spring.shardingsphere.sharding.default-database-strategy.inline.sharding-column=user_id
spring.shardingsphere.sharding.default-database-strategy.inline.algorithm-expression=ds_$->{user_id % 2}
spring.shardingsphere.sharding.binding-tables=t_order,t_order_item
spring.shardingsphere.sharding.broadcast-tables=t_address
spring.shardingsphere.sharding.default-data-source-name=ds_master_0
spring.shardingsphere.sharding.tables.t_order.actual-data-nodes=ds_$->{0..1}.t_order_$->{0..1}
spring.shardingsphere.sharding.tables.t_order.table-strategy.inline.sharding-column=order_id
spring.shardingsphere.sharding.tables.t_order.table-strategy.inline.algorithm-expression=t_order_$->{order_id % 2}
spring.shardingsphere.sharding.tables.t_order.key-generator.column=order_id
spring.shardingsphere.sharding.tables.t_order.key-generator.type=SNOWFLAKE
spring.shardingsphere.sharding.tables.t_order.key-generator.props.worker.id=123
spring.shardingsphere.sharding.tables.t_order_item.actual-data-nodes=ds_$->{0..1}.t_order_item_$->{0..1}
spring.shardingsphere.sharding.tables.t_order_item.table-strategy.inline.sharding-column=order_id
spring.shardingsphere.sharding.tables.t_order_item.table-strategy.inline.algorithm-expression=t_order_item_$->{order_id % 2}
spring.shardingsphere.sharding.tables.t_order_item.key-generator.column=order_item_id
spring.shardingsphere.sharding.tables.t_order_item.key-generator.type=SNOWFLAKE
spring.shardingsphere.sharding.tables.t_order_item.key-generator.props.worker.id=123
# master/slave data source and slave data source configuration
spring.shardingsphere.sharding.master-slave-rules.ds_0.master-data-source-name=ds_master_0
spring.shardingsphere.sharding.master-slave-rules.ds_0.slave-data-source-names=ds_master_0_slave_0, ds_master_0_slave_1
spring.shardingsphere.sharding.master-slave-rules.ds_1.master-data-source-name=ds_master_1
spring.shardingsphere.sharding.master-slave-rules.ds_1.slave-data-source-names=ds_master_1_slave_0, ds_master_1_slave_1
# sharding-jdbc mode
spring.shardingsphere.mode.type=Memory
# start shardingsphere log
spring.shardingsphere.props.sql.show=true

 

3.6.3 Test and verification process description

1. DDL operation

JPA automatically creates tables for testing. When Sharding-JDBC’s library splitting and routing rules are configured, the client executes DDL, and Sharding-JDBC will automatically create corresponding tables according to table splitting rules.
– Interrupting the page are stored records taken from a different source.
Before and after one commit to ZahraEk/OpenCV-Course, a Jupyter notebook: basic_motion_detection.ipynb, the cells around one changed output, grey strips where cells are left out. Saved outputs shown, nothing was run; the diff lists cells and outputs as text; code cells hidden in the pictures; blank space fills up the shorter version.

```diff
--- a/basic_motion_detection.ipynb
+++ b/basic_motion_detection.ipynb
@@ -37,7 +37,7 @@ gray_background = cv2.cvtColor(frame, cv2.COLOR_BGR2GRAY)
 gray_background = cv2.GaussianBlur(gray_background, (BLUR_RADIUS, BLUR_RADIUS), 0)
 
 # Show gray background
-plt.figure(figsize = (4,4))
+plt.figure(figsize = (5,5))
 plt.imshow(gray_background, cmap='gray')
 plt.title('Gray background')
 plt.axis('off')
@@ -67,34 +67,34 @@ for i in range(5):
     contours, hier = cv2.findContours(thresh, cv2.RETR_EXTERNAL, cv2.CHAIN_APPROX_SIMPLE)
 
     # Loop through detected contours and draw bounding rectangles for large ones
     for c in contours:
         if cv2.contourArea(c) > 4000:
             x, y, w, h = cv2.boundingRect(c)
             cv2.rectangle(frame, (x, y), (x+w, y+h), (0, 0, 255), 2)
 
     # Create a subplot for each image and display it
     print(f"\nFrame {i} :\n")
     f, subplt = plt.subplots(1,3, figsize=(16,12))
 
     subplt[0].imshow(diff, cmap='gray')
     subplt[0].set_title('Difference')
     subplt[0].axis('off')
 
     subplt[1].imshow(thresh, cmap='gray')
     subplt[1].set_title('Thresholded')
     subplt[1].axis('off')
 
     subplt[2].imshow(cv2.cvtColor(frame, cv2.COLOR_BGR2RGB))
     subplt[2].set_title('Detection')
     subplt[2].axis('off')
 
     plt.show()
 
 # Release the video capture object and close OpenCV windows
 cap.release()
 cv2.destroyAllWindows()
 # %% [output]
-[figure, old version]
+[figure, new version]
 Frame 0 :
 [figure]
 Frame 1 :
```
If t_address is a broadcast table, t_address will be created on both ds_0 and ds_1. The three tables, t_address, t_order and t_order_item will be created on ds_0 and ds_1 respectively.

2. Write operation

For the broadcast table t_address, each record written will also be written to the t_address tables of ds_0 and ds_1.

The tables t_order and t_order_item of the slave library are written to the table on the corresponding instance according to the slave library field and routing policy.

3. Read operation

The join query operations on order and order_item under the binding table are shown below.

3. Conclusion

As an open source product focusing on database enhancement, ShardingSphere is pretty good in terms of its community activitiy, product maturity and documentation richness.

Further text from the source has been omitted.